I'm sure there are lots of ways around these verses. People have been bending them to fit their lifestyles since the dawning age, myself included. But suddenly, we were faced with the reality that we were working much harder to build our bank account balance than we were serving the needs of those around us.

We used to go on dates and daydream out loud about owning a second home one day - one on a lake. Because Dave told us that we were on track. We would easily retire as millionaires, if we kept our pace. I would shop at Talbots and White House/Black Market. I might do something about my spider veins and shop for lipsticks at the Lancome counter. We'd add on to our already large home. I might like a brand new Nissan.

We'd be those retired people who were busy and tan. The goal was way off in the future, but I secretly loved the idea of a life where I could do what I wanted, buy what I wanted, go where I wanted. I was ready to claim what we had earned.

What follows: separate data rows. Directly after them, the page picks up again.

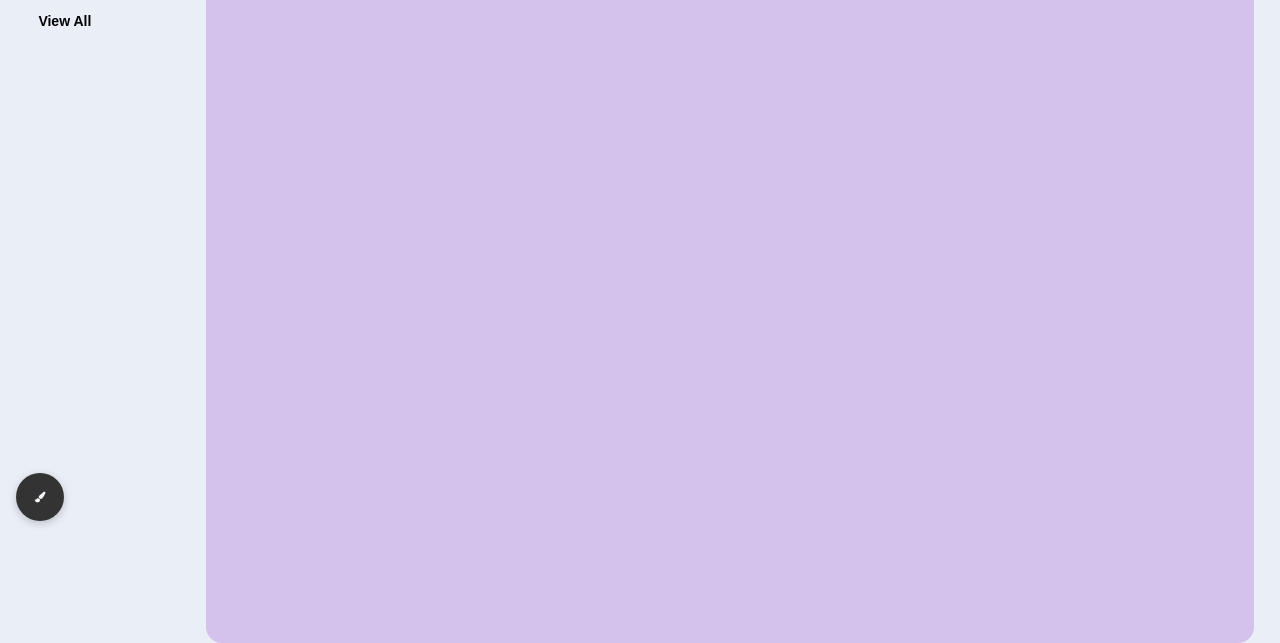
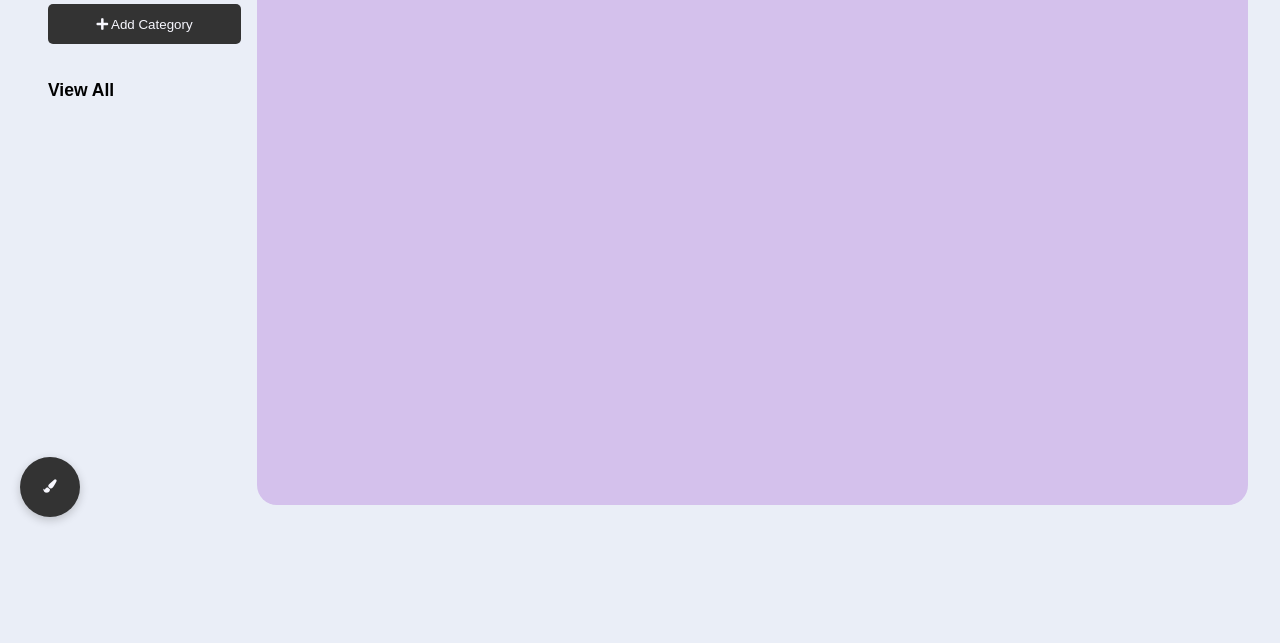
Before and after one commit to JordyRetana/angie, a plain HTML site: page index.html in a window 1280 px wide. Shown: the part 263-906 px from the top of the page. After the commit the page ends 800 px from the top, so only its background shows below. Drawn offline with Linux system fonts and the light colour scheme.

Commit message:
Update main.css

```diff
--- a/main.css
+++ b/main.css
@@ -32,7 +32,6 @@
 
 html {
     font-size: 62.5%;
-    zoom:80%
 
 }
 
@@ -54,7 +53,7 @@ body {
     grid-template-columns: 225px 1fr;
     border-radius: 16px;
     overflow: hidden;
-    height: auto;
+    height: 100%;
 }
 
 /* Utilities */
@@ -177,8 +176,6 @@ body {
 /* Main */
 .main {
     background-color: var(--pri);
-    height: 1100px;
-
     overflow-y: scroll;
     border-top-left-radius: 30px;  /* Redondea la esquina superior izquierda */
     border-top-right-radius: 30px; /* Redondea la esquina superior derecha */
@@ -358,7 +355,7 @@ body {
 #colorOptions {
     display: none;
     position: absolute;
-    top: 830px;
+    top: 660px;
     left: 0;
     background-color: #ffffff;
     border: 0.1px solid #000000;
```
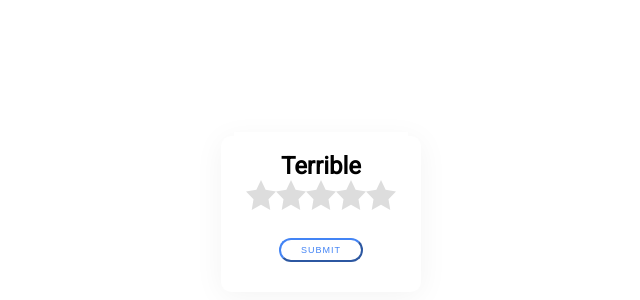
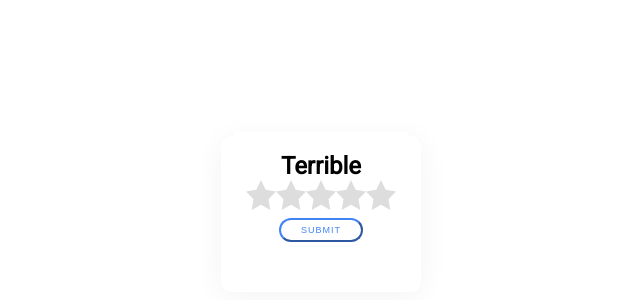
Before and after one commit to Hariprasath0708/Midtrans, a plain HTML site: page index.html in a window 1280 px wide. Shown: the part 228-528 px from the top of the page, without its empty margins (319-959 px from the left). Drawn offline with nearby package versions, Linux system fonts and the light colour scheme.

Commit message:
Update index.html

```diff
--- a/index.html
+++ b/index.html
@@ -38,7 +38,7 @@ body {
           position:absolute;
           text-align:center;
           width:100%;
-          bottom:300px;
+          bottom:320px;
          padding: 10px 100px;
                     }
           button{
```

We resisted what we believed in the pit of our stomachs to be true. We thought we could serve them both. We thought maybe we could be that one rich couple who has a lot of money so that they can give more away. We wanted a piece of the blessing of God's promise, but we hoped it could be without sacrifice. We didn't want the "living like no one else" to be for nothing.

The more we studied and prayed, the harder it got to reconcile a large bank account with a world that dies of starvation while we sleep. Our current life and all of our future didn't put us in the path of people who struggled.

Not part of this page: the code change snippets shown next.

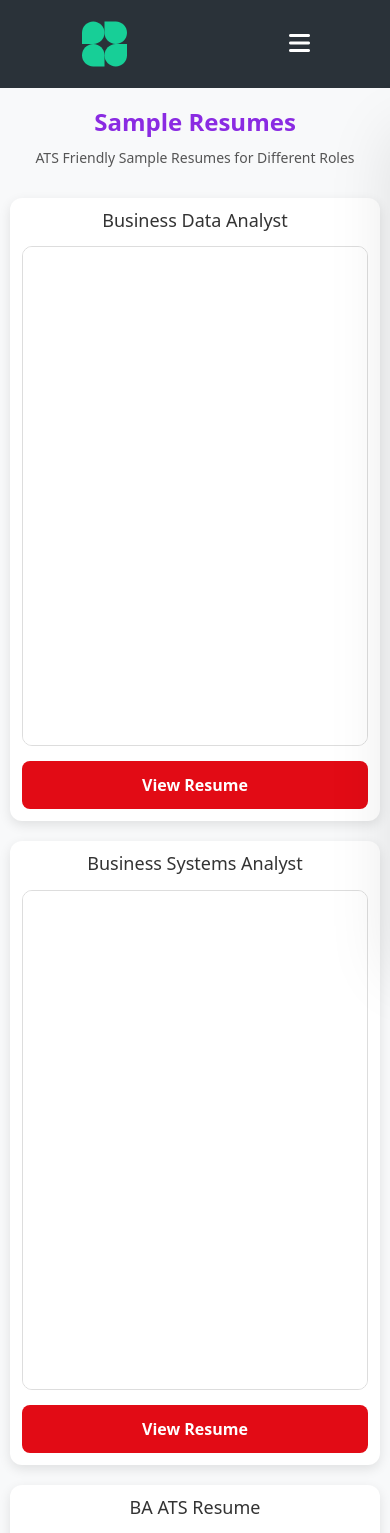
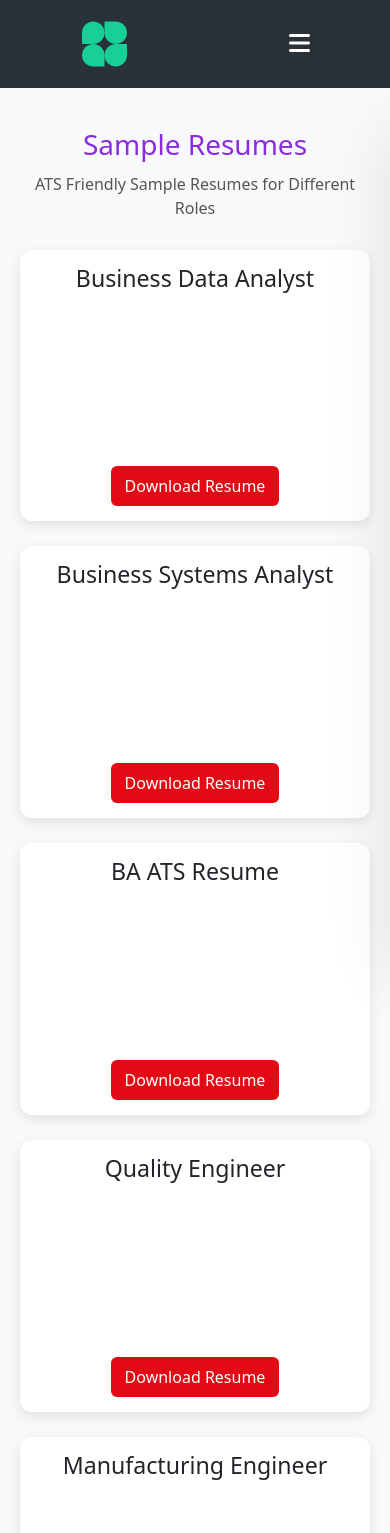
Before and after one commit to Lathakumari443/MY-PORTIFOLIO, a React (Vite) app: page /resume in a window 390 px wide. Shown: the top 1533 px of the page. Built offline with nearby package versions, Linux system fonts and the light colour scheme.

Commit message:
Resume section updated

```diff
--- a/src/Components/Home/Home.jsx
+++ b/src/Components/Home/Home.jsx
@@ -13,7 +13,7 @@ const Home = () => {
     <Header/>
 
     <Skills/>
-    <Resume />
+
 
     <Footer />
 
--- a/src/Components/Homepage/Resume/Resume.css
+++ b/src/Components/Homepage/Resume/Resume.css
@@ -7,21 +7,7 @@
   box-sizing: border-box;
 }
 
-/* Heading */
-.title {
-  font-size: 42px;
-  color: blueviolet;
-  font-weight: bold;
-  margin-bottom: 10px;
-}
-
-.subtitle {
-  font-size: 18px;
-  color: #555;
-  margin-bottom: 20px;
-}
-
-/* Grid Layout */
+/* Grid */
 .resume-grid {
   display: grid;
   grid-template-columns: repeat(3, 1fr);
@@ -29,120 +15,69 @@
   margin-top: 30px;
 }
 
-/* Resume Card */
+/* Card */
 .resume-card {
-  background: #fff;
+  background: white;
   padding: 15px;
   border-radius: 12px;
-  box-shadow: 0 4px 12px rgba(0, 0, 0, 0.1);
-  transition: transform 0.3s ease;
+  box-shadow: 0 4px 12px rgba(0,0,0,0.1);
 }
 
-.resume-card:hover {
-  transform: translateY(-5px);
-}
-
-.resume-card h3 {
-  font-size: 20px;
-  margin-bottom: 15px;
-  color: #333;
-}
-
-/* PDF Preview */
+/* PDF wrapper (MOST IMPORTANT) */
 .pdf-wrapper {
   width: 100%;
-  height: 600px;
+  height: 400px;
   overflow: hidden;
   border-radius: 10px;
-  border: 1px solid #ddd;
-  margin-bottom: 15px;
-  background: #fff;
+  margin: 10px 0;
 }
 
 .pdf-wrapper iframe {
   width: 100%;
   height: 100%;
   border: none;
-  display: block;
 }
 
-/* Button */
+/* Title */
+.title {
+  font-size: 42px;
+  color: blueviolet;
+  margin-bottom: 10px;
+}
+
+.subtitle {
+  font-size: 16px;
+  color: #555;
+}
+
+/* Download button */
 .download-btn {
   display: inline-block;
-  padding: 10px 18px;
-  background-color: rgb(226, 11, 21);
+  margin-top: 10px;
+  padding: 8px 14px;
+  background: rgb(226, 11, 21);
   color: white;
+  border-radius: 6px;
   text-decoration: none;
-  border-radius: 8px;
-  font-weight: 600;
-  transition: 0.3s ease;
 }
 
-.download-btn:hover {
-  opacity: 0.9;
-  transform: scale(1.03);
-}
-
-/* Tablet */
+/* 📱 Responsive breakpoints */
 @media (max-width: 1024px) {
   .resume-grid {
     grid-template-columns: repeat(2, 1fr);
   }
-
-  .pdf-wrapper {
-    height: 500px;
-  }
 }
 
-/* Mobile */
 @media (max-width: 768px) {
-  .resume-container {
-    padding: 20px 10px;
-  }
-
   .resume-grid {
     grid-template-columns: 1fr;
-    gap: 20px;
   }
 
   .title {
-    font-size: 30px;
-  }
-
-  .subtitle {
-    font-size: 15px;
-  }
-
-  .resume-card {
-    padding: 12px;
-  }
-
-  .resume-card h3 {
-    font-size: 18px;
+    font-size: 28px;
   }
 
   .pdf-wrapper {
-    height: 550px; /* Mobile lo full PDF kanipinchadaniki */
-  }
-
-  .download-btn {
-    width: 100%;
-    padding: 12px;
-    box-sizing: border-box;
+    height: 300px;
   }
 }
-
-/* Small Mobile */
-@media (max-width: 480px) {
-  .title {
-    font-size: 24px;
-  }
-
-  .subtitle {
-    font-size: 14px;
-  }
-
-  .pdf-wrapper {
-    height: 500px;
-  }
-}
--- a/src/Components/Homepage/Resume/Resume.jsx
+++ b/src/Components/Homepage/Resume/Resume.jsx
@@ -27,20 +27,17 @@ const Resume = () => {
         <div className="resume-card">
           <h3>Business Data Analyst</h3>
 
-        <div className="pdf-wrapper">
           <iframe
-            src={`${resumeDataAnalyst}#toolbar=0`}
-            title="Business Data Analyst Resume"
+            src={resumeDataAnalyst}
+            type="application/pdf"
           />
-        </div>
 
           <a
             href={resumeDataAnalyst}
-          target="_blank"
-          rel="noopener noreferrer"
+            download="Latha Matthe _Business Data Analyst_Resume.pdf"
             className="download-btn"
           >
-          View Resume
+            Download Resume
           </a>
         </div>
 
@@ -48,41 +45,35 @@ const Resume = () => {
         <div className="resume-card">
           <h3>Business Systems Analyst</h3>
 
-        <div className="pdf-wrapper">
           <iframe
-            src={`${resumeBusinessAnalyst}#toolbar=0`}
-            title="Business Systems Analyst Resume"
+            src={resumeBusinessAnalyst}
+            type="application/pdf"
           />
-        </div>
 
           <a
             href={resumeBusinessAnalyst}
-          target="_blank"
-          rel="noopener noreferrer"
+            download="Latha Matthe _Business systems Analyst_Resume.pdf"
             className="download-btn"
           >
-          View Resume
+            Download Resume
           </a>
         </div>
 
-      {/* BA ATS Resume */}
+        {/* Business Analyst ATS */}
         <div className="resume-card">
           <h3>BA ATS Resume</h3>
 
-        <div className="pdf-wrapper">
           <iframe
-            src={`${resumeBA_ATS_Analyst}#toolbar=0`}
-            title="BA ATS Resume"
+            src={resumeBA_ATS_Analyst}
+            type="application/pdf"
           />
-        </div>
 
           <a
             href={resumeBA_ATS_Analyst}
-          target="_blank"
-          rel="noopener noreferrer"
+            download="Latha_Matthe BA_ATS_Resume.pdf"
             className="download-btn"
           >
-          View Resume
+            Download Resume
           </a>
         </div>
 
@@ -90,20 +81,17 @@ const Resume = () => {
         <div className="resume-card">
           <h3>Quality Engineer</h3>
 
-        <div className="pdf-wrapper">
           <iframe
-            src={`${resumeQualityAnalyst}#toolbar=0`}
-            title="Quality Engineer Resume"
+            src={resumeQualityAnalyst}
+            type="application/pdf"
           />
-        </div>
 
           <a
             href={resumeQualityAnalyst}
-          target="_blank"
-          rel="noopener noreferrer"
+            download="Latha Matthe_Quality Engineer_Resume.pdf"
             className="download-btn"
           >
-          View Resume
+            Download Resume
           </a>
         </div>
 
@@ -111,20 +99,17 @@ const Resume = () => {
         <div className="resume-card">
           <h3>Manufacturing Engineer</h3>
 
-        <div className="pdf-wrapper">
           <iframe
-            src={`${resumeManufacturingAnalyst}#toolbar=0`}
-            title="Manufacturing Engineer Resume"
+            src={resumeManufacturingAnalyst}
+            type="application/pdf"
           />
-        </div>
 
           <a
             href={resumeManufacturingAnalyst}
-          target="_blank"
-          rel="noopener noreferrer"
+            download="Latha Matthe_ Manufacture Engineer_Resume.pdf"
             className="download-btn"
           >
-          View Resume
+            Download Resume
           </a>
         </div>
 
```
Lines whose indentation alone changed are shown as unchanged.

God sensed our wavering, so he shoved us right into the deep end. He started relieving us of our money. (We couldn't be trusted to do it willingly, back then.)

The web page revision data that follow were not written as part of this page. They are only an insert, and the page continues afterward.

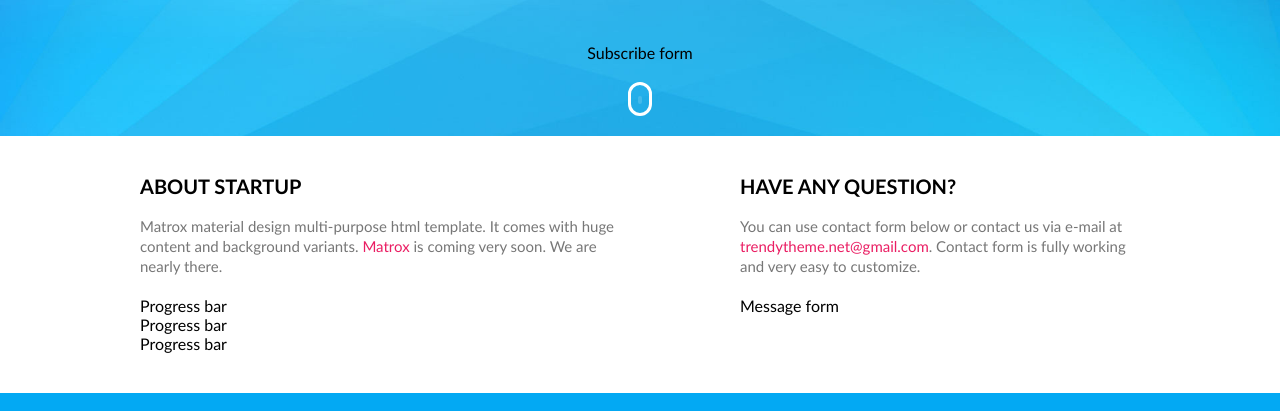
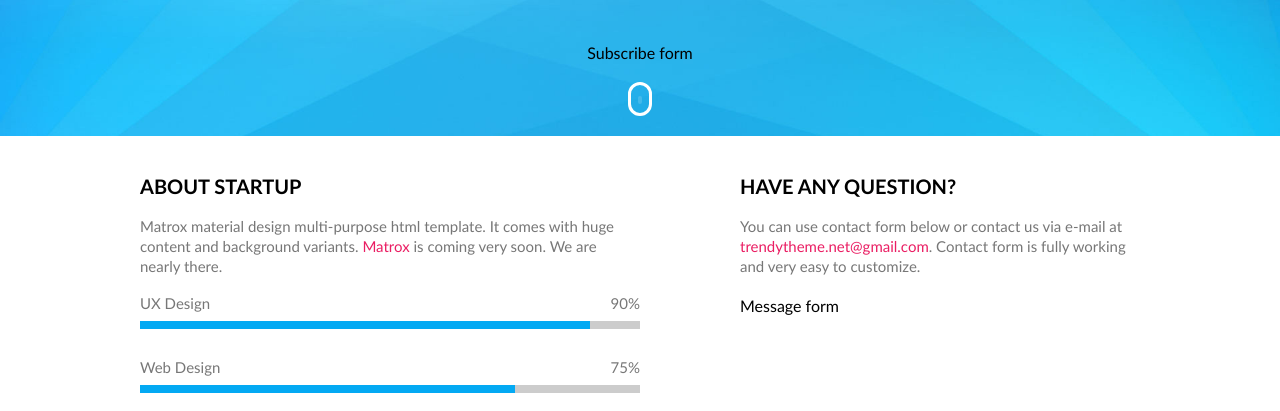
Before and after one commit to Jjurgita/6-coming-soon, a plain HTML site: page index.html in a window 1280 px wide. Shown: the part 387-798 px from the top of the page. Drawn offline with Linux system fonts and the light colour scheme.

Commit message:
Progress bars w/o animation

```diff
--- a/css/custom.css
+++ b/css/custom.css
@@ -63,6 +63,17 @@ main p {
     main p > a:hover {
         text-decoration: underline;
     }
+
+.prog-bar.bar-1 > .bottom > .progress {
+    width: 90%;
+}
+.prog-bar.bar-2 > .bottom > .progress {
+    width: 75%;
+}
+.prog-bar.bar-3 > .bottom > .progress {
+    width: 54%;
+}
+
 /* footer */
 footer.container {
     padding-top: 0;
--- a/css/progress-bar.css
+++ b/css/progress-bar.css
@@ -0,0 +1,35 @@
+.prog-bar {
+    display: inline-block;
+    width: 100%;
+}
+    .prog-bar + .prog-bar {
+        margin-top: 20px;
+    }
+    .prog-bar > .top {
+        display: inline-block;
+        width: 100%;
+        margin-bottom: 10px;
+        font-size: 15px;
+        line-height: 15px;
+        color: #777;
+    }
+        .prog-bar > .top > .label {
+            display: inline-block;
+            float: left;
+        }
+        .prog-bar > .top > .value {
+            display: inline-block;
+            float: right;
+        }
+    .prog-bar > .bottom {
+        display: inline-block;
+        width: 100%;
+        height: 8px;
+        background-color: #ccc;
+    }
+        .prog-bar > .bottom > .progress {
+            display: inline-block;
+            width: 90%;
+            height: 100%;
+            background-color: var(--color-main);
+        }
--- a/index.html
+++ b/index.html
@@ -60,14 +60,33 @@
                 <h2>About startup</h2>
                 <p>Matrox material design multi-purpose html template. It comes with huge content and background
                     variants. <a href="#">Matrox</a> is coming very soon. We are nearly there.</p>
-                <div class="progBar">
-                    Progress bar
+                <div class="prog-bar bar-1">
+                    <div class="top">
+                        <div class="label">UX Design</div>
+                        <div class="value">90%</div>
+                    </div>
+                    <div class="bottom">
+                        <div class="progress"></div>
+                    </div>
                 </div>
-                <div class="progBar">
-                    Progress bar
+                <div class="prog-bar bar-2">
+                    <div class="top">
+                        <div class="label">Web Design</div>
+                        <div class="value">75%</div>
+                    </div>
+                    <div class="bottom">
+                        <div class="progress"></div>
+                    </div>
                 </div>
-                <div class="progBar">
-                    Progress bar
+
+                <div class="prog-bar bar-3">
+                    <div class="top">
+                        <div class="label">Web Development</div>
+                        <div class="value">54%</div>
+                    </div>
+                    <div class="bottom">
+                        <div class="progress"></div>
+                    </div>
                 </div>
             </div>
             <div class="right">
```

He shoved and we reached and he grabbed and with our hair still dripping down our necks, we realized that he was close enough to touch. And we were still standing. So maybe we could try it his way.

We did all we knew to do, we turned off the radio and we let those old dreams die. It was more painful than it should have been. But while the old roots died, new dreams started to take shape and they looked more like Heaven than a Nissan. We started to think more about the things of Heaven and much less about the things of earth. Life started to feel really long, like maybe we were put here for 80 years to do more than buy crap and feel safe on our own merit.

So I'm conflicted on Dave. I'm thankful for that Excel budget sheet that I look at every month. Being debt free (aside from our mortgage) expedited the start of our new dreams, in which Cory took a job that paid less and we brought home our third child. But he made it harder to "downgrade" our dreams for this life and to re-frame what it might look like to live "like no one else". Dave taught us more about Biblical stewardship. He reaffirmed the importance of living below our means. I just wish he had stopped right there.

Sacrifice was never meant to expire when we hit a certain age or the balance grows tall enough. God's money was never meant to be stock-piled.